Exercise: Copy every line below that has the word "handleChange" in it.

___ Entries provided ___

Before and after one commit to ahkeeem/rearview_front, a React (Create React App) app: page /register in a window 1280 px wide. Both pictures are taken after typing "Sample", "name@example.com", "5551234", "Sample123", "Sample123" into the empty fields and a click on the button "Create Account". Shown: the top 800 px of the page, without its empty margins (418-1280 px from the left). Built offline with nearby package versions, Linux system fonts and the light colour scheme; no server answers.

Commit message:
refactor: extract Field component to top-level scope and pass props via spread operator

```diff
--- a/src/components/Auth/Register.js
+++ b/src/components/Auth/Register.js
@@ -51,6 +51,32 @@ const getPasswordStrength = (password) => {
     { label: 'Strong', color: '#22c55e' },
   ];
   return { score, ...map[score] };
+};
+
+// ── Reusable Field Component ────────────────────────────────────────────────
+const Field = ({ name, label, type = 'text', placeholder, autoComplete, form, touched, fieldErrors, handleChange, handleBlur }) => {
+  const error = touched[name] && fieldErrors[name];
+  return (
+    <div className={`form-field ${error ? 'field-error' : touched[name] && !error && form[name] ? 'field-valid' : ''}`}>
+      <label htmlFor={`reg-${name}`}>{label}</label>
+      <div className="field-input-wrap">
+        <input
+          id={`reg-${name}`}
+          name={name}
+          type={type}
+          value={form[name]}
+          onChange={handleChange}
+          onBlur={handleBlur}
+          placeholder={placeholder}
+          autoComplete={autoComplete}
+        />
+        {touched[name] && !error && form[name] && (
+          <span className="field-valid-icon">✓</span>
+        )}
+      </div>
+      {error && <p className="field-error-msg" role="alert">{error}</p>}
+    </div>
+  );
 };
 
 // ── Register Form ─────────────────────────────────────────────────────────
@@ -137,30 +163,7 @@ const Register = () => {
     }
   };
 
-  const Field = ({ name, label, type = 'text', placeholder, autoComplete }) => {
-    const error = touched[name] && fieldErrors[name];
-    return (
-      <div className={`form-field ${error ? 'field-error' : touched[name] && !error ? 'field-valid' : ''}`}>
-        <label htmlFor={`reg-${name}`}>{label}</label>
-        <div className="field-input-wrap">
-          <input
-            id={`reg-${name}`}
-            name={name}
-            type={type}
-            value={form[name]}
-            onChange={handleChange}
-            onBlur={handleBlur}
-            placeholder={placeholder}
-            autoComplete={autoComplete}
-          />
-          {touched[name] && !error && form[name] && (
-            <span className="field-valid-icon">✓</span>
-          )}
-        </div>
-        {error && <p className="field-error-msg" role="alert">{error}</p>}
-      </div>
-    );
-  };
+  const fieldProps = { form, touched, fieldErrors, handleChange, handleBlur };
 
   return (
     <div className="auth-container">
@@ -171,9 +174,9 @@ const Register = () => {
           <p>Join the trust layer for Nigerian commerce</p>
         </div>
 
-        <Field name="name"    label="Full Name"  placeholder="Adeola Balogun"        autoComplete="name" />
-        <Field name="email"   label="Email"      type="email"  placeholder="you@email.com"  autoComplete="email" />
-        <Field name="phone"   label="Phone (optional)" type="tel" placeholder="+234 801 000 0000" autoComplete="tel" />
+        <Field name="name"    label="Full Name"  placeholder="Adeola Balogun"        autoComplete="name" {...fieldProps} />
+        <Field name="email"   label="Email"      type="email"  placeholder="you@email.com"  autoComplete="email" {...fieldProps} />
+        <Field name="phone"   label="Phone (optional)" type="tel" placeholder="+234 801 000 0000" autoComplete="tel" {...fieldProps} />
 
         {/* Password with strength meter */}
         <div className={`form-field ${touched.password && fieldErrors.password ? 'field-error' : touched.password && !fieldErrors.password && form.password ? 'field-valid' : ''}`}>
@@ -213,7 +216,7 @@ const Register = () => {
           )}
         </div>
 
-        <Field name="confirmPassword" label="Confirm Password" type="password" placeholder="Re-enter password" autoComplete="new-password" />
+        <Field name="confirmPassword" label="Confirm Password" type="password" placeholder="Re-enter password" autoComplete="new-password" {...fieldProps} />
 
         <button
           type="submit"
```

___

Answer space:
+const Field = ({ name, label, type = 'text', placeholder, autoComplete, form, touched, fieldErrors, handleChange, handleBlur }) => {
+          onChange={handleChange}
-            onChange={handleChange}
+  const fieldProps = { form, touched, fieldErrors, handleChange, handleBlur };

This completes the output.